(THE DATA Opens)

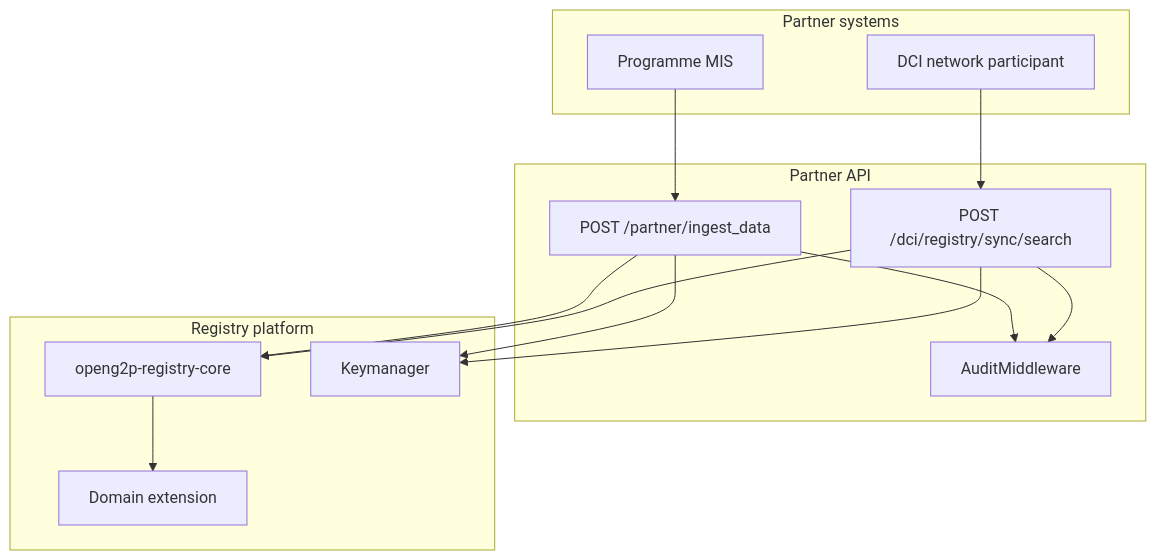
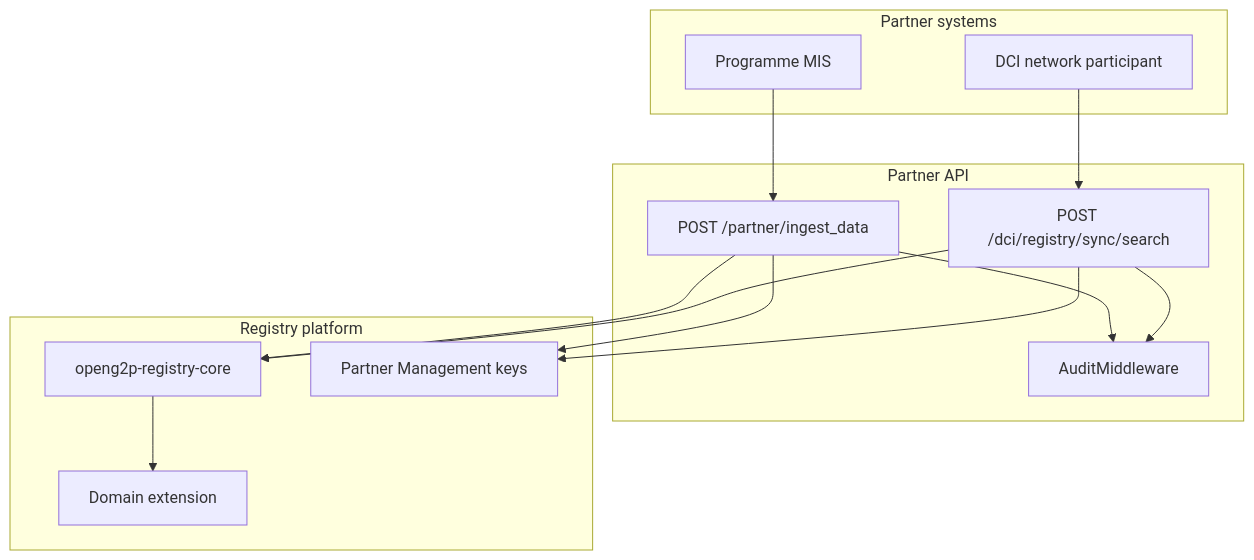
One commit to OpenG2P/openg2p-documentation changed the first of 3 diagrams in products/registry/registry/design/partner-apis.md. Above: the diagram before and after it, drawn with Mermaid. The commit also changed other lines of this file and 27 other files, not shown here.

Commit message:
G2P-5719 Open Agri Stack: Distributed Deployment Architecture — department installs plus one shared exchange tier for Open AgriNet, shared vs per-department components, consent and policy model across tiers (subset rule, receipt verification in registries), networking, operations, TODO; two diagrams

````diff
--- a/products/registry/registry/design/partner-apis.md
+++ b/products/registry/registry/design/partner-apis.md
@@ -24,29 +24,29 @@
 ```mermaid
 flowchart TB
     subgraph partners [Partner systems]
         P1[Programme MIS]
         P2[DCI network participant]
     end
 
     subgraph partner_api [Partner API]
         ING["POST /partner/ingest_data"]
         DCI["POST /dci/registry/sync/search"]
         AUD[AuditMiddleware]
     end
 
     subgraph platform [Registry platform]
         CORE[openg2p-registry-core]
         EXT[Domain extension]
-        KM[Keymanager]
+        KM[Partner Management keys]
     end
 
     P1 --> ING
     P2 --> DCI
     ING --> AUD
     DCI --> AUD
     ING --> CORE
     DCI --> CORE
     CORE --> EXT
     ING --> KM
     DCI --> KM
 ```
````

(THE DATA Closes)

DIRECTIONS:
Copy out the entries verbatim, but skip every picture.

COMPLETED EXERCISE:
One commit to OpenG2P/openg2p-documentation changed the first of 3 diagrams in products/registry/registry/design/partner-apis.md. Above: the diagram before and after it, drawn with Mermaid. The commit also changed other lines of this file and 27 other files, not shown here.

Commit message:
G2P-5719 Open Agri Stack: Distributed Deployment Architecture — department installs plus one shared exchange tier for Open AgriNet, shared vs per-department components, consent and policy model across tiers (subset rule, receipt verification in registries), networking, operations, TODO; two diagrams

````diff
--- a/products/registry/registry/design/partner-apis.md
+++ b/products/registry/registry/design/partner-apis.md
@@ -24,29 +24,29 @@
 ```mermaid
 flowchart TB
     subgraph partners [Partner systems]
         P1[Programme MIS]
         P2[DCI network participant]
     end
 
     subgraph partner_api [Partner API]
         ING["POST /partner/ingest_data"]
         DCI["POST /dci/registry/sync/search"]
         AUD[AuditMiddleware]
     end
 
     subgraph platform [Registry platform]
         CORE[openg2p-registry-core]
         EXT[Domain extension]
-        KM[Keymanager]
+        KM[Partner Management keys]
     end
 
     P1 --> ING
     P2 --> DCI
     ING --> AUD
     DCI --> AUD
     ING --> CORE
     DCI --> CORE
     CORE --> EXT
     ING --> KM
     DCI --> KM
 ```
````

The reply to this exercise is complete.